"Make no mistake, American companies are squarely in the cross-hairs of well-financed nation-state actors, who are routinely breaching private sector networks, stealing proprietary data, and compromising supply chains," NCSC Director William Evanina said in a statement.

"The attacks are persistent, aggressive, and cost our nation jobs, economic advantage, and hundreds of billions of dollars," he continued.

The materials include videos on topics like social media deception as well as brochures and posters that share facts like how foreign intelligence agencies might try to access private networks to steal private information. Read more here.


UBER DRIVER PLEADS GUILTY TO FATAL SHOOTINGS BETWEEN FARES: The Uber driver in Michigan charged with shooting eight people between rides pleaded guilty to all counts against him on Monday.

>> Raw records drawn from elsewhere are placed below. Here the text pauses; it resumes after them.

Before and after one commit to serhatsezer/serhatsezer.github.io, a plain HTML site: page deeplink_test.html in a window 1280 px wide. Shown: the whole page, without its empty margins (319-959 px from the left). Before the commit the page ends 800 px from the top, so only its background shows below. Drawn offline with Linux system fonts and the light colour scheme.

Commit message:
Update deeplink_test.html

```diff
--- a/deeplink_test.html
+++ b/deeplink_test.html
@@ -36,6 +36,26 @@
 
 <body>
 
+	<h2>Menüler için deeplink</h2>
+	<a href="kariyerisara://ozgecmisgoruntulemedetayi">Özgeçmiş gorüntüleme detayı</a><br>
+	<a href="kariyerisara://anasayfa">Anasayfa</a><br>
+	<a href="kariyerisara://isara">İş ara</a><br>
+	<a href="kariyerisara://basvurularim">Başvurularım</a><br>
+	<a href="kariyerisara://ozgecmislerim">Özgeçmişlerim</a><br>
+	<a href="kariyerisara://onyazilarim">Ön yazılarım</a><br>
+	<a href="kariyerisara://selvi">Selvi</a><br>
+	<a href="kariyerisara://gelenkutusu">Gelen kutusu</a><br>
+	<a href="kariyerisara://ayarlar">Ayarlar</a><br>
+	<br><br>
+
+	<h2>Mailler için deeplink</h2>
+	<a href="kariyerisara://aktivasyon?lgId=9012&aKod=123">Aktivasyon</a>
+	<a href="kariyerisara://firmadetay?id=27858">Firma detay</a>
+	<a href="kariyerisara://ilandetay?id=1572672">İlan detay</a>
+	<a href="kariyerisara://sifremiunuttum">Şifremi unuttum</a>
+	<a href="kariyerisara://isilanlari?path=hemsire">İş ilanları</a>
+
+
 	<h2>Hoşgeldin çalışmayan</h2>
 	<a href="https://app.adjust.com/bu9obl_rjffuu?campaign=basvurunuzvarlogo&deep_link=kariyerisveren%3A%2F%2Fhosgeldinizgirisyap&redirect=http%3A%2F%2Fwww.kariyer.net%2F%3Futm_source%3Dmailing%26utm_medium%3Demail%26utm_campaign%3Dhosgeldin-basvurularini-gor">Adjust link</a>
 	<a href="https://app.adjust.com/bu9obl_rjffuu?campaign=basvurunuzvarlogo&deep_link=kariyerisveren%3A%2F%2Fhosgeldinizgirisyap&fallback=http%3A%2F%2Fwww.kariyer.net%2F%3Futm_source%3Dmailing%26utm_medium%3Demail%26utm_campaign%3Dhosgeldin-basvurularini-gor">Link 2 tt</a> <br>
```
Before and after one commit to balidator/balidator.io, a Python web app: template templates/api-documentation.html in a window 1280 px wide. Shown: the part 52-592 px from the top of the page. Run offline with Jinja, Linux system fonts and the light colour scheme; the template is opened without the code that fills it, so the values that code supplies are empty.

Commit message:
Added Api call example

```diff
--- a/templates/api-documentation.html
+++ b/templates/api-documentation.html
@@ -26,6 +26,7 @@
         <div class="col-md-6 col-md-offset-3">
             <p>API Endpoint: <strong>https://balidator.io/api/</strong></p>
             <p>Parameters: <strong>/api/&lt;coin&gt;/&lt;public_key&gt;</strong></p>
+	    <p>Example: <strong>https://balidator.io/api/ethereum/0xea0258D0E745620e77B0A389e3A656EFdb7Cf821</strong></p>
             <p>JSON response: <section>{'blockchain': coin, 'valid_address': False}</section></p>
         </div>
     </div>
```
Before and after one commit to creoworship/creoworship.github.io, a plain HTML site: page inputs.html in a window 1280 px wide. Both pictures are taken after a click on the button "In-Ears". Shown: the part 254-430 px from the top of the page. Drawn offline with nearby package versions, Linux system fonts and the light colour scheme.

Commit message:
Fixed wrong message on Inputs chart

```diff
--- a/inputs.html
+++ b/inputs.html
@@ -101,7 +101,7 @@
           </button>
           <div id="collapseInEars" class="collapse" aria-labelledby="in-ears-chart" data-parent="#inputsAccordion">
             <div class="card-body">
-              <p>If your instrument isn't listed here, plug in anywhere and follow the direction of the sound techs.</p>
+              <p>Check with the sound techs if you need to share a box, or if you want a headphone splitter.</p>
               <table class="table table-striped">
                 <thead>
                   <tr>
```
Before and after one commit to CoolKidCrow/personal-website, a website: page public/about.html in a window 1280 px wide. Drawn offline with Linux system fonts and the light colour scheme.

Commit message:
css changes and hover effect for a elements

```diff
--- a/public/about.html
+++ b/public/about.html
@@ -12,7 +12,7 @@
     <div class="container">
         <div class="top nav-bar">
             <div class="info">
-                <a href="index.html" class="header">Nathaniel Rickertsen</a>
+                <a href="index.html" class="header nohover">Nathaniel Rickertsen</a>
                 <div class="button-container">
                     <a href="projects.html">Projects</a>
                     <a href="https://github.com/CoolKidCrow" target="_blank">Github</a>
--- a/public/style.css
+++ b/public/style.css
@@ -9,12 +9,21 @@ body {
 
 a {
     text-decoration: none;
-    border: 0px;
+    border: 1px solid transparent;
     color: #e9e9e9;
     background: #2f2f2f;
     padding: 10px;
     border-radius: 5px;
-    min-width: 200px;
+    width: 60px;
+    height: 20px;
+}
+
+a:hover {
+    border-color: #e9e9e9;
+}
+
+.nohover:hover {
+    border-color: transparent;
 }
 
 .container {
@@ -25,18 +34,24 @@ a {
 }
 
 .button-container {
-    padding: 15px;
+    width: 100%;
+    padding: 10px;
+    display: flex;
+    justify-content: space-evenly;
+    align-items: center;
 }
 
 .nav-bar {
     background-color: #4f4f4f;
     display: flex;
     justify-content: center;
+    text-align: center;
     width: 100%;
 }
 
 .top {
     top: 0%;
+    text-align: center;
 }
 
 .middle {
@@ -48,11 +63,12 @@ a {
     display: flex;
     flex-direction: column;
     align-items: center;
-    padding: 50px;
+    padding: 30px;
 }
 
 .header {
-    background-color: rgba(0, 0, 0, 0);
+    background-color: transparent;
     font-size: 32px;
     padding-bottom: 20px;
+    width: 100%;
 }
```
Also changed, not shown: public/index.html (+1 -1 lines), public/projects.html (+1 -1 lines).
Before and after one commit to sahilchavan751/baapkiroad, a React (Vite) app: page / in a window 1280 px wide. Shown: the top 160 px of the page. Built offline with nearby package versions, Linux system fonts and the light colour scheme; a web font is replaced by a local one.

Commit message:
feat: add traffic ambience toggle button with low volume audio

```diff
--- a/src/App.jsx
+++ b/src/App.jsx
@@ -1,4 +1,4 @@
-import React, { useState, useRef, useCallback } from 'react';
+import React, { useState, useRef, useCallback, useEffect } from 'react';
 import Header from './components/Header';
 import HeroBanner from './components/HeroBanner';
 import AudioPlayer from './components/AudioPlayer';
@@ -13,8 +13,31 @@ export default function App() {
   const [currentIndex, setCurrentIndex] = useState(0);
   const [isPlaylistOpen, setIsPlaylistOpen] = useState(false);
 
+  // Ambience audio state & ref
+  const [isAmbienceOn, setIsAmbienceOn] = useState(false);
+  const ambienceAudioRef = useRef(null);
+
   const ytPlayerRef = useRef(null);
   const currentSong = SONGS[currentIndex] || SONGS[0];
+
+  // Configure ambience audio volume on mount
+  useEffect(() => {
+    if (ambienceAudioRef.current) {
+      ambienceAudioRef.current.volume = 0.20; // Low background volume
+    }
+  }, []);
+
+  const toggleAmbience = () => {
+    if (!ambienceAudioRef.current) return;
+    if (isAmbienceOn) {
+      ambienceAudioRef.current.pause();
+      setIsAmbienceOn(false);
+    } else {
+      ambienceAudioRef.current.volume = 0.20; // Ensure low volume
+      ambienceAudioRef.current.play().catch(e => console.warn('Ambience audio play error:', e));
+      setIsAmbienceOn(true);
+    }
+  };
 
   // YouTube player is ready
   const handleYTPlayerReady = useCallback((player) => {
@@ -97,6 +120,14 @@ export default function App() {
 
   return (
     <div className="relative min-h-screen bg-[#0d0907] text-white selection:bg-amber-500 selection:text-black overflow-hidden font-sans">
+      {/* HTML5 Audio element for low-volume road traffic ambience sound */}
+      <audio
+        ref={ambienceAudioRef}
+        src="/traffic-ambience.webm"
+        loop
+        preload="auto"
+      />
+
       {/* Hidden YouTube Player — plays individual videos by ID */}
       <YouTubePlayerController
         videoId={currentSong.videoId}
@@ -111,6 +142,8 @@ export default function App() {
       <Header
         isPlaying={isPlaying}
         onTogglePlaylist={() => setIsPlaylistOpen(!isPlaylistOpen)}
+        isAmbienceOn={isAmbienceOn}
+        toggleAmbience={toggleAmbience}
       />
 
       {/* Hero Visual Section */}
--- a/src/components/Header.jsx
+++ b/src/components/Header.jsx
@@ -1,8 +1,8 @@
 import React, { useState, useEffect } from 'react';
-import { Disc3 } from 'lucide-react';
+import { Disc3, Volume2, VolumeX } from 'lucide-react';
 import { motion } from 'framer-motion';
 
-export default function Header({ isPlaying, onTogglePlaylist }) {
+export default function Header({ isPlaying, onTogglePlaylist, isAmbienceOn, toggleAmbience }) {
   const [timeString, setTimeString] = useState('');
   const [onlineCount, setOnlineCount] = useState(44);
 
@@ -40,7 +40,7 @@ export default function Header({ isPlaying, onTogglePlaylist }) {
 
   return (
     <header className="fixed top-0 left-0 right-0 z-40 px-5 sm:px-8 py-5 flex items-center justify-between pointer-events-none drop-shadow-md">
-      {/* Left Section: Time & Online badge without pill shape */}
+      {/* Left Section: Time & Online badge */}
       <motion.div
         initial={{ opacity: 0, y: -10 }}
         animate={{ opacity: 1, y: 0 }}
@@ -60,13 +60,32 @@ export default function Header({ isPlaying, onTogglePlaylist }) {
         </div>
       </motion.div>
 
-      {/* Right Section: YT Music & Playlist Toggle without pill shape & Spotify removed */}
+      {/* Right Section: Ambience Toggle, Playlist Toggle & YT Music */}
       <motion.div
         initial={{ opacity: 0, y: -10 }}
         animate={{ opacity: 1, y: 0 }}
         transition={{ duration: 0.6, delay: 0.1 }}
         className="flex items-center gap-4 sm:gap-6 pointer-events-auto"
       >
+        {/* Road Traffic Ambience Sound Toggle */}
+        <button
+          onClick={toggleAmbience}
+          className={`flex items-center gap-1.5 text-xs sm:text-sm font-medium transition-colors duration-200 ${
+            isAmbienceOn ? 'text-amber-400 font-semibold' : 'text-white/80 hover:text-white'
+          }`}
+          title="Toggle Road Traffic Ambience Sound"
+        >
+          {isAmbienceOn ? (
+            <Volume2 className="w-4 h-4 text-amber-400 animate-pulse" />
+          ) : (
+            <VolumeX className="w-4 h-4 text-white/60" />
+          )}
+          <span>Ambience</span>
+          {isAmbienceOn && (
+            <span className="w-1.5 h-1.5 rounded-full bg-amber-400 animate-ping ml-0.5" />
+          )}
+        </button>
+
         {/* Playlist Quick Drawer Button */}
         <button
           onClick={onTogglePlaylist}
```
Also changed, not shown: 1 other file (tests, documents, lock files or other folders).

Jason Dalton this week cut jury selection short in order to plead guilty to six counts of murder, two counts of attempted murder and eight counts of felony use of a firearm, local NBC affiliate WOOD reported.  

The shootings occurred in Kalamazoo, Mich., in 2016. Dalton reportedly shot eight people throughout the course of one night around the city. He gave Uber rides in between the shootings, which took place over five hours, according to WOOD. None of the Uber users were harmed.


Dalton has previously stated that the Uber app turned him into a "puppet" that night, choosing which people he would target in the shootings on Feb. 20, 2016. His attorney several days ago said he would not pursue an insanity defense, WOOD reported.

Dalton is facing the possibility of a life sentence in prison without parole. Read more here.


AN OP-ED TO CHEW ON: Lessons to take from drones shutting down Gatwick airport.


A LIGHTER CLICK: Old man yells at cloud or Old man gets in cloud.



Republicans question progress on probe of DOJ, FBI actions during 2016 election. (The Hill)

South Carolina voting machines miscounted hundreds of ballots, report finds. (StateScoop)

China offered to bail out troubled Malaysian fund in return for deals. (The Wall Street Journal)

AT&T decides 4G is now "5G," starts issuing icon-changing software updates. (Ars Technica)

Apple's biggest problem? My mom. (The New York Times)